Dressing well and knowing how to choose clothes that look good – in a retirement community

Dressing well and knowing how to choose clothes that look good – in a retirement community

Q. I have always been interested in dressing well and knowing how to choose business clothes that look good. But I am now living in an independent living retirement community where no one wears a suit. What do you suggest for day-to-day wear that makes sense?

A. Some of the same rules apply for casual clothes that look good, just as they do for the business trio of suit, shirt, and tie. The most important element is the choice of color. Since it has such strong visual and emotional impact, color makes a tremendous difference in how you look. Using it well is an easy and effective way to look good. 

If you notice someone who is especially well-dressed, you may turn to see what he has done to catch your eye. Almost always he will be wearing only two colors, where the color of one garment is repeated in another. With a suit, it might be a classic example, such as a navy suit, pale yellow shirt, and a blue-and-yellow patterned tie. With a blazer, it could be a navy blazer, gray trousers, a white shirt, and navy-and-gray sweater vest. This reliable two-color way of dressing is a sophisticated look. 

The same concept also works for a more casual approach to dressing. These days, when you are not likely to wear a tie, you must introduce items that make the colors you wear appear intentional, rather than merely an accident. Quite honestly, in your casual setting, this is not so easy to do . . . without a tie. Even so, if you follow the concept of limiting yourself to two (or, at most, three) colors and repeating them in more than one item you are wearing, you will find it soon becomes an easy-to-follow habit. One versatile way to do this is with well-tailored khaki pants and a cotton or linen shirt in a handsome pastel-and-khaki plaid. The khaki color in the plaid repeats the color of the pants and the pastel hue adds the second color. Wearing a brown belt and tie further repeats the brown color family.          

Which items are the expected basics in a casual wardrobe? Dress trousers, khakis/chinos, button-down collar shirts in solids, stripes, and patterns, sport shirts, knit polos, socks, slip-on shoes, sandals, and sneakers. Accessories such as belts, hats, sweaters, and jackets should not be an extra non-matching color; you need to keep in mind the two-color rule for everything you have on.  
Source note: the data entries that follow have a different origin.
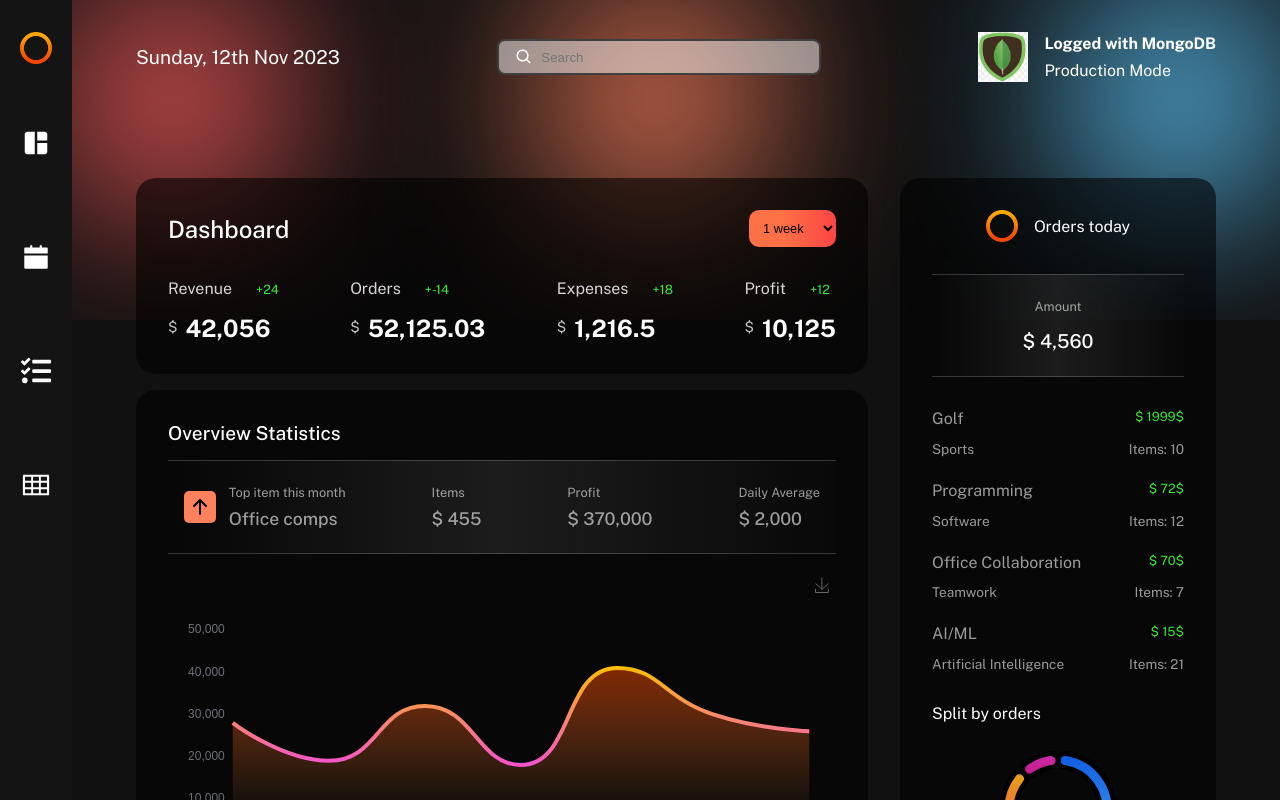
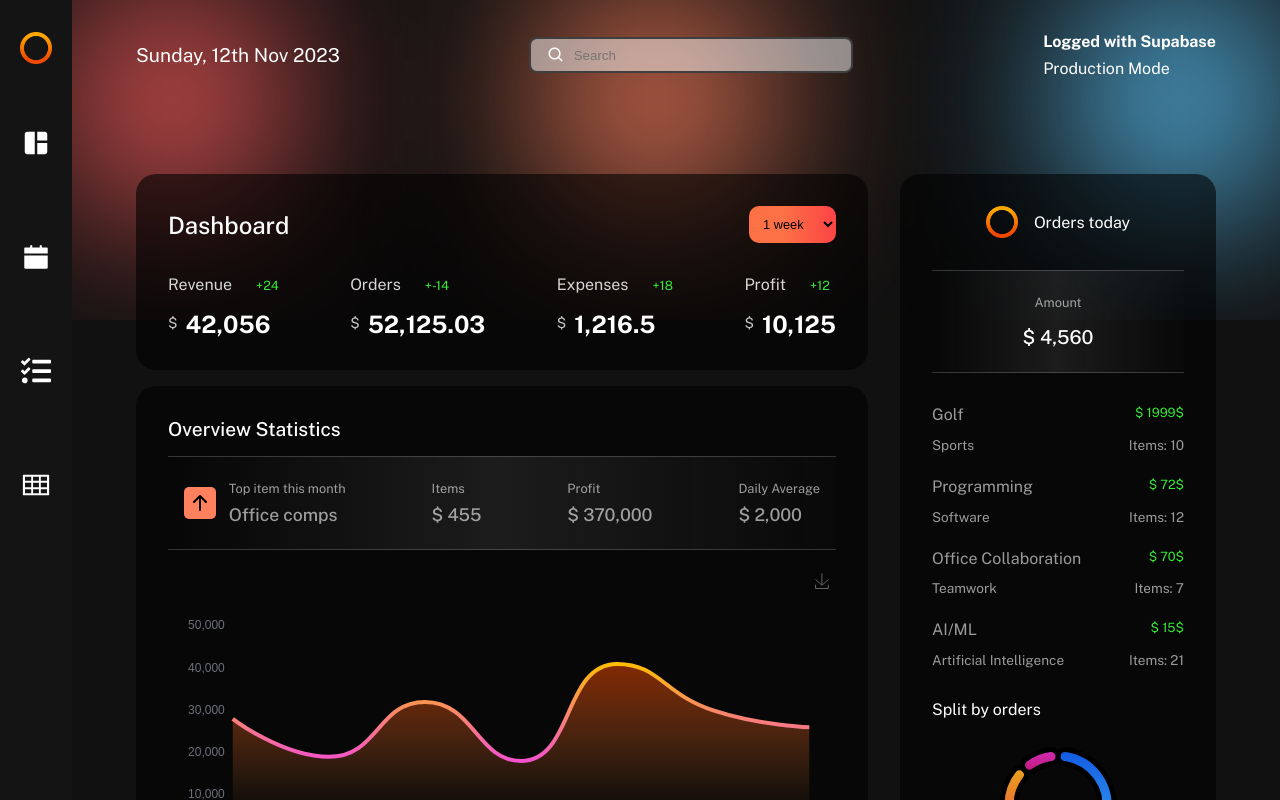
Before and after one commit to git-codeninjax700/dynadash, a React (Vite) app: page /dashboard in a window 1280 px wide. Built offline with nearby package versions, Linux system fonts and the light colour scheme.

Commit message:
Update Layout.jsx

```diff
--- a/src/components/Layout/Layout.jsx
+++ b/src/components/Layout/Layout.jsx
@@ -35,9 +35,8 @@ const Layout = () => {
           </div>
 
           <div className={css.profile}>
-          <img src="/public/Mongo.png" alt="person image" />
           <div className={css.details}>
-              <span>Logged with MongoDB</span>
+              <span>Logged with Supabase</span>
               <span>Production Mode</span>
             </div>
           </div>
```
Some items on the dressier side are logical and can make sense in an at-home wardrobe, if they fit your lifestyle. After all, there still are special holiday gatherings (and church) that call for a jacket (and maybe a tie). These might conceivably involve a navy blazer or a tweed sport jacket, and a silk or cotton breast-pocket handkerchief. Much less dressy and more likely to be worn on a regular basis are every manner of wool and cotton sweater. These range from turtlenecks, V-necks, and crewnecks in pullovers, cardigans, sleeveless vests, and zip-fronts in varying colors and patterns. Shirts, too, range widely from solid-colors, stripes, and plaids, to knit rugby shirts, polos, sweat shirts, and even a few non-message Tee-shirts. Don’t overlook the newer athleisure garments that will take you through the day from exercise times to dinner. Shorts also work, especially when they are not too short and are color coordinated with the top.       

If you put together an outfit that your mirror tells you does not quite make it, check to see how many colors you are wearing. Generally, you will have added a heavy dose of an extra color. Not that you can never have a third color in a plaid or a small pattern, but in effect your eye should see two colors.  

Of course, color is not the only element for you to consider. All your clothes should fit you well and should be in good condition. And never overlook or underestimate the importance of meticulous grooming from the top (a good haircut) to the bottom (clean shoes in good condition). I can assure you that the man who pays attention to how he looks, will be noticed!

Please send your men’s dress and grooming questions to MALE CALL: Lois.Fenton@prodigy.net

Categories: Male Call